Researchers from the National Drug and Alcohol Research Centre of the University of New South Wales, Australia, analyzed a historical range of 68 studies, from 1891 to 2014, related to the drinking habits of men and women, and published their findings in the journal BMJ Open. Three categories of alcohol use were calculated, including any alcohol use, problematic alcohol use and alcohol-related harm.
Historically, men have been more likely to demonstrate alcohol abuse and related harm. "There was a linear decrease over time in the sex ratio for all 3 categories of alcohol use and related harms.
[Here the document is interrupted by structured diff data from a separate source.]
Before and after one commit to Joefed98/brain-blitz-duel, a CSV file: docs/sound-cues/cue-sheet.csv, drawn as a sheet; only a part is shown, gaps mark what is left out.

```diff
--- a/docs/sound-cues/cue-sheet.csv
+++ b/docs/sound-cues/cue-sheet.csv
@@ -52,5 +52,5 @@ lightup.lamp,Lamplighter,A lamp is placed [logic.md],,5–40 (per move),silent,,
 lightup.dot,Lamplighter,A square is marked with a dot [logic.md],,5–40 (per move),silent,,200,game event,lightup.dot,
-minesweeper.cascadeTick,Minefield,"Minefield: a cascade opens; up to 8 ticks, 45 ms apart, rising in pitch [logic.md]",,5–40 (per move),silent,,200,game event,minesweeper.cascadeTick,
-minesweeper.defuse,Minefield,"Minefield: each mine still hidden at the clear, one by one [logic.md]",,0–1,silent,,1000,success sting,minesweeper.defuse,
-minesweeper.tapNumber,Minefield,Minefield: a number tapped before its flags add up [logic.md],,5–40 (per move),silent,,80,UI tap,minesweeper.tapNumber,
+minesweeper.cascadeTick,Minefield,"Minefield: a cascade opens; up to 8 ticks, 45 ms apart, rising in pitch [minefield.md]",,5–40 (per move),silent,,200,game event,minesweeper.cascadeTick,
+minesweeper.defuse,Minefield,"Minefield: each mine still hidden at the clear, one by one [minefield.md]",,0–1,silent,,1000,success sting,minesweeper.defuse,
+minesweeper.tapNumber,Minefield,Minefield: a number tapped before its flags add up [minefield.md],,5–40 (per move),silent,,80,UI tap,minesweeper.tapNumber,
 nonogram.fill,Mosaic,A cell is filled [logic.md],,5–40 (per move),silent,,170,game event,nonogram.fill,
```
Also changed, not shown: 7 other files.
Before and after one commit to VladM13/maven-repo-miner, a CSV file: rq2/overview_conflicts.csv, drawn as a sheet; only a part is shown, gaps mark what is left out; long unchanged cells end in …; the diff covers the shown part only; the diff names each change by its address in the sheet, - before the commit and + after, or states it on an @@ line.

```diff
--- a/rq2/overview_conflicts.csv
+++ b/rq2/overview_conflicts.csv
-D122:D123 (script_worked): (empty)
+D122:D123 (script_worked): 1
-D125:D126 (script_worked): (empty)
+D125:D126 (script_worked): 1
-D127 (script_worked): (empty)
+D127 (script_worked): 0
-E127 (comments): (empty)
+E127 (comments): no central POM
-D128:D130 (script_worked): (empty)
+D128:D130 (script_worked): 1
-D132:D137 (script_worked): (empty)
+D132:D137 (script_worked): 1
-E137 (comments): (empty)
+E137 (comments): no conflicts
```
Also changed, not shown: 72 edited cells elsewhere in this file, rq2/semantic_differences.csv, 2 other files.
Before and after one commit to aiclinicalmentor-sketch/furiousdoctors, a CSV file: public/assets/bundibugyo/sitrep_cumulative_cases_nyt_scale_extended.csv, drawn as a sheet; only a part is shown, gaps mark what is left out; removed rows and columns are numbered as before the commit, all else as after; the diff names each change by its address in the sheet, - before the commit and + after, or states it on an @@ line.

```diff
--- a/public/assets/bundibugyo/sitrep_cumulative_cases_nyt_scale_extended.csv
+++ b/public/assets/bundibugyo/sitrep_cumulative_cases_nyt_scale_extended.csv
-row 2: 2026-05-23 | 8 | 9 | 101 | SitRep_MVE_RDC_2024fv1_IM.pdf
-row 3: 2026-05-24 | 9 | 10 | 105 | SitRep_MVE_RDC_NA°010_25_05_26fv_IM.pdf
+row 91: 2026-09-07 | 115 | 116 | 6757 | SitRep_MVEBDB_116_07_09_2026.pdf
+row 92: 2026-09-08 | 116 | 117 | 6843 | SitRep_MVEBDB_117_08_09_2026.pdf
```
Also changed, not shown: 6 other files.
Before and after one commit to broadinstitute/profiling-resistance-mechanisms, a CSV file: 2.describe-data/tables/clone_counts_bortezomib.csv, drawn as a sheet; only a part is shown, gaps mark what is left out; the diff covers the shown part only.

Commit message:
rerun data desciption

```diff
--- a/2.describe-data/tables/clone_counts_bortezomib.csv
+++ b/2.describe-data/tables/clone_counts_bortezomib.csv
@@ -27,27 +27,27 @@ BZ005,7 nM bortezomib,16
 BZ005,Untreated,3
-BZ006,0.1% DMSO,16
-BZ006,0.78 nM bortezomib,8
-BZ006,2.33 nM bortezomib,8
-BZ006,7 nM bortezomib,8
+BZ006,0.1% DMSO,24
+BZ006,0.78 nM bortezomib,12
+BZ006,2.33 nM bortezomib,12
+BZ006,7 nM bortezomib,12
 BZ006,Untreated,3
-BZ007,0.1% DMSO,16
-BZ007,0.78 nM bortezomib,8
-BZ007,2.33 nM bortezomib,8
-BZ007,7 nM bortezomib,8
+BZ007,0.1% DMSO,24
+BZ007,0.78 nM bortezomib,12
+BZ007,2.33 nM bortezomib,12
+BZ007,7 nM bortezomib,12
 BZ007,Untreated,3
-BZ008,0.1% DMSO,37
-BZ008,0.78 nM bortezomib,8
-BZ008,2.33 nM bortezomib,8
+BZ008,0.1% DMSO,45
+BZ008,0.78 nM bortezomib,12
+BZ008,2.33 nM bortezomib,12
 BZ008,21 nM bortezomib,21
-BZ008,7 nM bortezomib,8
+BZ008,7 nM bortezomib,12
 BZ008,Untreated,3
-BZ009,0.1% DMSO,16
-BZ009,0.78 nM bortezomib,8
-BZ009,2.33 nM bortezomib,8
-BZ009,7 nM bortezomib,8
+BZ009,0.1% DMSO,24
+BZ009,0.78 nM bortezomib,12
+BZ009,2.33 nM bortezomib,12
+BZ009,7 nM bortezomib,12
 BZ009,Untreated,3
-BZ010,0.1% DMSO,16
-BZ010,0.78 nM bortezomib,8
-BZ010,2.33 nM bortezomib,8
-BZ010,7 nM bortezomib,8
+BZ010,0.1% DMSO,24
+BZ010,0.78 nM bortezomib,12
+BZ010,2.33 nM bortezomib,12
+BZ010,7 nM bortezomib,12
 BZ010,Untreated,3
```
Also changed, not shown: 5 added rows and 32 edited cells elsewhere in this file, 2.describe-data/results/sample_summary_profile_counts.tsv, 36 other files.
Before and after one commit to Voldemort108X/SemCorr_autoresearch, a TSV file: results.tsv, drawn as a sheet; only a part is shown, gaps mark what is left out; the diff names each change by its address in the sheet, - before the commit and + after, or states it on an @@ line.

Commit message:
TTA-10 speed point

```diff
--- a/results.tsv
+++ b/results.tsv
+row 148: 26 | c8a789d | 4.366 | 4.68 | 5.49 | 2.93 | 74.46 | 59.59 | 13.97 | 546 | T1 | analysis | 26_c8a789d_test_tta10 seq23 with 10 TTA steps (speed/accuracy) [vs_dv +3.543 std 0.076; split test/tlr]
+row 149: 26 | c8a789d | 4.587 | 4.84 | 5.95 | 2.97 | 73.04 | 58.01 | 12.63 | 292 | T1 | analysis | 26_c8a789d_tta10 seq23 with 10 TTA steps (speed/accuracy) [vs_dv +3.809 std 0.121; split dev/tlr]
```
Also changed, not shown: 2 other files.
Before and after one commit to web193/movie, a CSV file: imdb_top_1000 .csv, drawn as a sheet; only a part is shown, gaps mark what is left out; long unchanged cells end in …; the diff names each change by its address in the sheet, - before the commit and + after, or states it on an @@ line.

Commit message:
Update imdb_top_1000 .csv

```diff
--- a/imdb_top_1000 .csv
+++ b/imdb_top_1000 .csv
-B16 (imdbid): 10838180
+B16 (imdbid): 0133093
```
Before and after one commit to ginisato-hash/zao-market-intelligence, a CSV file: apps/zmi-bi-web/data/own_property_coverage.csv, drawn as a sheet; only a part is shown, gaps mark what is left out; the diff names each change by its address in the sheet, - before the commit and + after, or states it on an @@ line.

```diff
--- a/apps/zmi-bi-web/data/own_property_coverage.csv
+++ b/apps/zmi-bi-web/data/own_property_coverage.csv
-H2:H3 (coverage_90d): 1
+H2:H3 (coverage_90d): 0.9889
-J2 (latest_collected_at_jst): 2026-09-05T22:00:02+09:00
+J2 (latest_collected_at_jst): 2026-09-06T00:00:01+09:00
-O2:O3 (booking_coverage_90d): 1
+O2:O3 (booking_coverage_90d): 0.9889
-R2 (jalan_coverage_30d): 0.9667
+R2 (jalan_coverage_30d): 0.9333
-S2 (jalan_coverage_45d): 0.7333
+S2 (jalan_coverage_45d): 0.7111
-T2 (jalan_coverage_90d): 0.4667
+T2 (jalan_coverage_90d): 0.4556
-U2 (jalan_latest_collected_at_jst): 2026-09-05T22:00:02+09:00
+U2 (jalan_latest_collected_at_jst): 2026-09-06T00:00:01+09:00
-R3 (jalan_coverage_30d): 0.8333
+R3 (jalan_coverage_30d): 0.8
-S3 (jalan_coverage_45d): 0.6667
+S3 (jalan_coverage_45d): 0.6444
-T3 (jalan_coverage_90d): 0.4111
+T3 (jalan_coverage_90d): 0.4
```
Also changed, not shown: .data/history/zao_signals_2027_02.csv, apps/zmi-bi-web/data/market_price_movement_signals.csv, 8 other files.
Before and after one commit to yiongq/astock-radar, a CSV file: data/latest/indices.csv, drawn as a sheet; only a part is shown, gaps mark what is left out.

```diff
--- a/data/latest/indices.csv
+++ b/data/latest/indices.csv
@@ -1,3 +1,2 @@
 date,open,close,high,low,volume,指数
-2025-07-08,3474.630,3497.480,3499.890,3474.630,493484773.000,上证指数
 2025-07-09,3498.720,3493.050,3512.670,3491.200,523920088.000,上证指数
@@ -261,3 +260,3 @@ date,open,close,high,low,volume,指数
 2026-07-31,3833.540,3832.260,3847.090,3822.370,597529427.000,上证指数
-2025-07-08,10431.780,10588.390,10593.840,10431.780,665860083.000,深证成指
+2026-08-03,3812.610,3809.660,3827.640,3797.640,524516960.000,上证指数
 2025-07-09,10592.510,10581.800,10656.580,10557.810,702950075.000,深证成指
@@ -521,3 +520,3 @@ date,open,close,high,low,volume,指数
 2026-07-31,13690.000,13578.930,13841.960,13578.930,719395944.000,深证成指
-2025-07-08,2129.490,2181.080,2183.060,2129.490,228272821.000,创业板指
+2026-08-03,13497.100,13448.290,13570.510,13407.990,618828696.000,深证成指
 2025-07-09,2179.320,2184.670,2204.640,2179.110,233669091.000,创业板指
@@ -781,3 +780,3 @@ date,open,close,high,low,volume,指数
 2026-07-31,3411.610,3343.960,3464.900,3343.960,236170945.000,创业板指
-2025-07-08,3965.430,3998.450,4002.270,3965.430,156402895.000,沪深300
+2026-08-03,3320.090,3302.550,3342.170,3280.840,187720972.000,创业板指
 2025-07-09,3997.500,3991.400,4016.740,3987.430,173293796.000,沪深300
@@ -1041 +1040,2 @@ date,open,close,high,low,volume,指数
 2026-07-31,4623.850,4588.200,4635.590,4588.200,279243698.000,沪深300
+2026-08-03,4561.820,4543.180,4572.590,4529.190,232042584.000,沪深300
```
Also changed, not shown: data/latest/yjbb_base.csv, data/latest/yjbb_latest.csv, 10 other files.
Among those born in the early 1900s, males were 2.2 (95 percent CI 1.9 to 2.5) times more likely than females to consume alcohol, 3.0 (95 percent CI 1.5 to 6.0) times more likely to drink alcohol in ways suggestive of problematic use and 3.6 (95 percent CI 0.4 to 30.3) times more likely to experience alcohol-related harms.
"Among cohorts born in the late 1900s, males were 1.1 (95 percent CI 1.1 to 1.2) times more likely than females to consume alcohol, 1.2 (95 percent CI 1.1 to 1.4) times more likely to drink alcohol in ways suggestive of problematic use and 1.3 (95 percent CI 1.2 to 1.3) times more likely to experience alcohol-related harms," the study found.
"Findings confirm the closing male-female gap in indicators of alcohol use and related harms."
"The sex ratio decreased linearly by 3.2 percent (95 percent CI 2.4 percent to 4.0 percent, t=-7.85, p<0.001) with each successive 5-year birth cohort," it said.
"Alcohol use and alcohol use disorders have historically been viewed as a male phenomenon. The present study calls this assumption into question and suggests that young women in particular should be the target of concerted efforts to reduce the impact of substance use and related harms," according to the study.